> **WORK TO BE COMPLETED**
Only one portion of the data is to be written out: from the line bearing "as Prometheus Server" through the line bearing "rules every 15s". Write it exactly as it appears.

> **MATERIAL FOR THIS TASK**
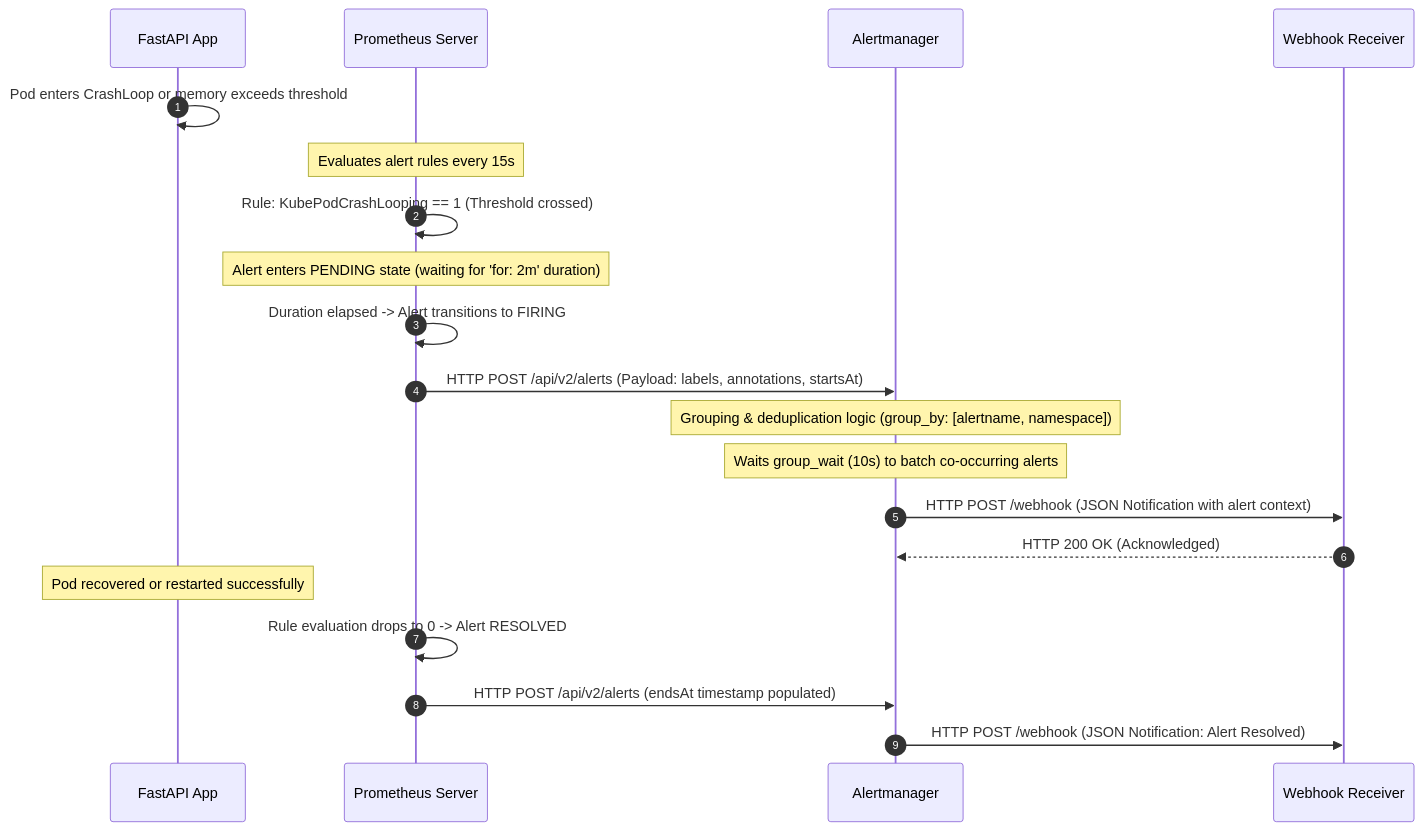
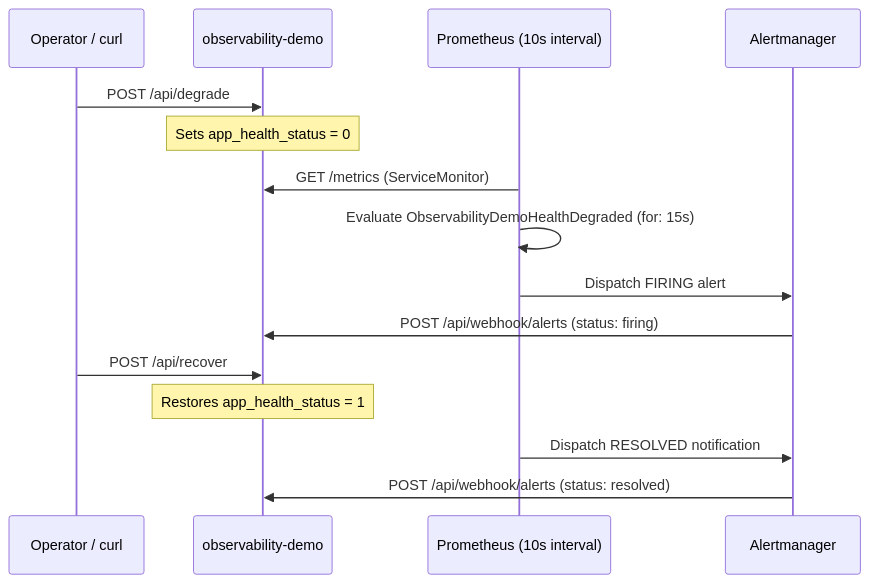
The second of 2 diagrams in projects/kube-obs/ARCHITECTURE.md (SUPRAVAT001/portfolio), drawn with Mermaid before and after one commit. The commit also changed other lines of this file and 51 other files, not shown here.

````diff
--- a/projects/kube-obs/ARCHITECTURE.md
+++ b/projects/kube-obs/ARCHITECTURE.md
@@ -101,23 +57,18 @@
 ```mermaid
 sequenceDiagram
-    autonumber
-    participant App as FastAPI App
-    participant Prom as Prometheus Server
+    participant Test as Operator / curl
+    participant App as observability-demo
+    participant Prom as Prometheus (10s interval)
     participant AM as Alertmanager
-    participant WH as Webhook Receiver
 
-    App->>App: Pod enters CrashLoop or memory exceeds threshold
-    Note over Prom: Evaluates alert rules every 15s
-    Prom->>Prom: Rule: KubePodCrashLooping == 1 (Threshold crossed)
-    Note over Prom: Alert enters PENDING state (waiting for 'for: 2m' duration)
-    Prom->>Prom: Duration elapsed -> Alert transitions to FIRING
-    Prom->>AM: HTTP POST /api/v2/alerts (Payload: labels, annotations, startsAt)
-    Note over AM: Grouping & deduplication logic (group_by: [alertname, namespace])
-    Note over AM: Waits group_wait (10s) to batch co-occurring alerts
-    AM->>WH: HTTP POST /webhook (JSON Notification with alert context)
-    WH-->>AM: HTTP 200 OK (Acknowledged)
-    Note over App: Pod recovered or restarted successfully
-    Prom->>Prom: Rule evaluation drops to 0 -> Alert RESOLVED
-    Prom->>AM: HTTP POST /api/v2/alerts (endsAt timestamp populated)
-    AM->>WH: HTTP POST /webhook (JSON Notification: Alert Resolved)
+    Test->>App: POST /api/degrade
+    Note over App: Sets app_health_status = 0
+    Prom->>App: GET /metrics (ServiceMonitor)
+    Prom->>Prom: Evaluate ObservabilityDemoHealthDegraded (for: 15s)
+    Prom->>AM: Dispatch FIRING alert
+    AM->>App: POST /api/webhook/alerts (status: firing)
+    Test->>App: POST /api/recover
+    Note over App: Restores app_health_status = 1
+    Prom->>AM: Dispatch RESOLVED notification
+    AM->>App: POST /api/webhook/alerts (status: resolved)
 ```
````
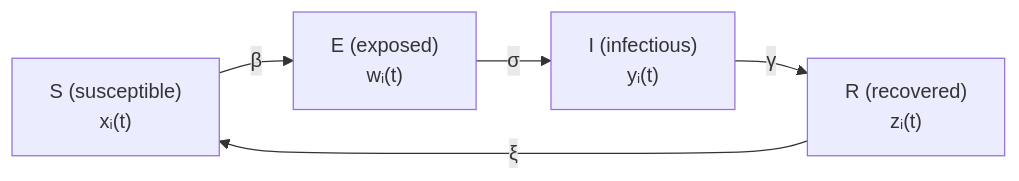
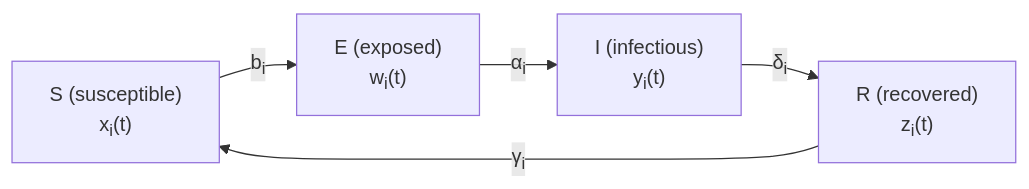
Before and after one commit to nasmi32/thesis: the second of 2 diagrams in term-paper/text/chapter01.qmd, drawn with Mermaid. The commit also changed other lines of this file, not shown here.

````diff
--- a/term-paper/text/chapter01.qmd
+++ b/term-paper/text/chapter01.qmd
@@ -121,15 +95,15 @@
 ```{mermaid}
 %%| label: fig-seirs-nimfa-diagram
 %%| fig-cap: "Диаграмма эволюции особи в модели SEIRS-NIMFA"
 
 flowchart LR
-    S["S (susceptible)<br/>xᵢ(t)"]
-    E["E (exposed)<br/>wᵢ(t)"]
-    I["I (infectious)<br/>yᵢ(t)"]
-    R["R (recovered)<br/>zᵢ(t)"]
+    S["S (susceptible)<br/>x<sub>i</sub>(t)"]
+    E["E (exposed)<br/>w<sub>i</sub>(t)"]
+    I["I (infectious)<br/>y<sub>i</sub>(t)"]
+    R["R (recovered)<br/>z<sub>i</sub>(t)"]
 
-    S -->|β| E
-    E -->|σ| I
-    I -->|γ| R
-    R -->|ξ| S
+    S -->|b<sub>i</sub>| E
+    E -->|"&alpha;<sub>i</sub>"| I
+    I -->|"&delta;<sub>i</sub>"| R
+    R -->|"&gamma;<sub>i</sub>"| S
 ```
````
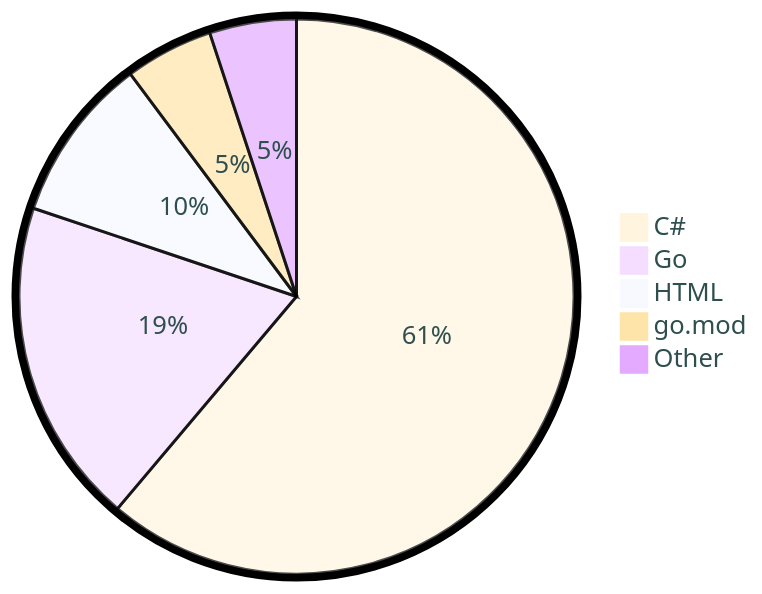
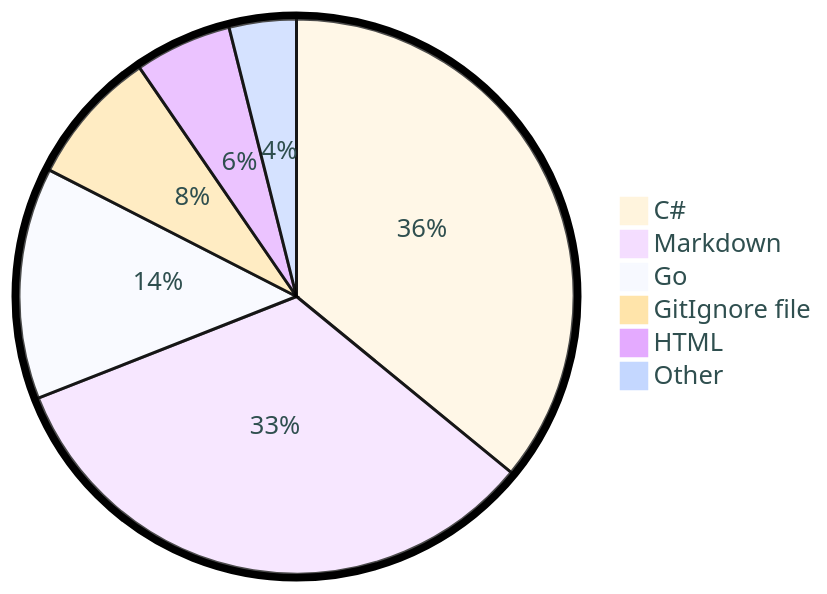
One commit to tot0p/tot0p changed the diagram in README.md. Above: the diagram before and after it, drawn with Mermaid. The commit also changed other lines of this file, not shown here.

````diff
--- a/README.md
+++ b/README.md
@@ -73,9 +73,10 @@
 ```mermaid
 %%{init: {"pie": {"textPosition": 0.5}, "themeVariables": {"pieOuterStrokeWidth": "5px","primaryTextColor" : "#2F4F4F"},"theme":"base"} }%%
 pie
-	"C#": 61.16
-	"Go": 19.0
-	"HTML": 9.64
-	"go.mod": 5.15
-	"Other": 5.06
+	"C#": 35.93
+	"Markdown": 33.1
+	"Go": 13.5
+	"GitIgnore file": 7.9
+	"HTML": 5.66
+	"Other": 3.9099999999999997
 ```
````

> **RESPONSE AREA**
-    participant Prom as Prometheus Server
+    participant Test as Operator / curl
+    participant App as observability-demo
+    participant Prom as Prometheus (10s interval)
     participant AM as Alertmanager
-    participant WH as Webhook Receiver
 
-    App->>App: Pod enters CrashLoop or memory exceeds threshold
-    Note over Prom: Evaluates alert rules every 15s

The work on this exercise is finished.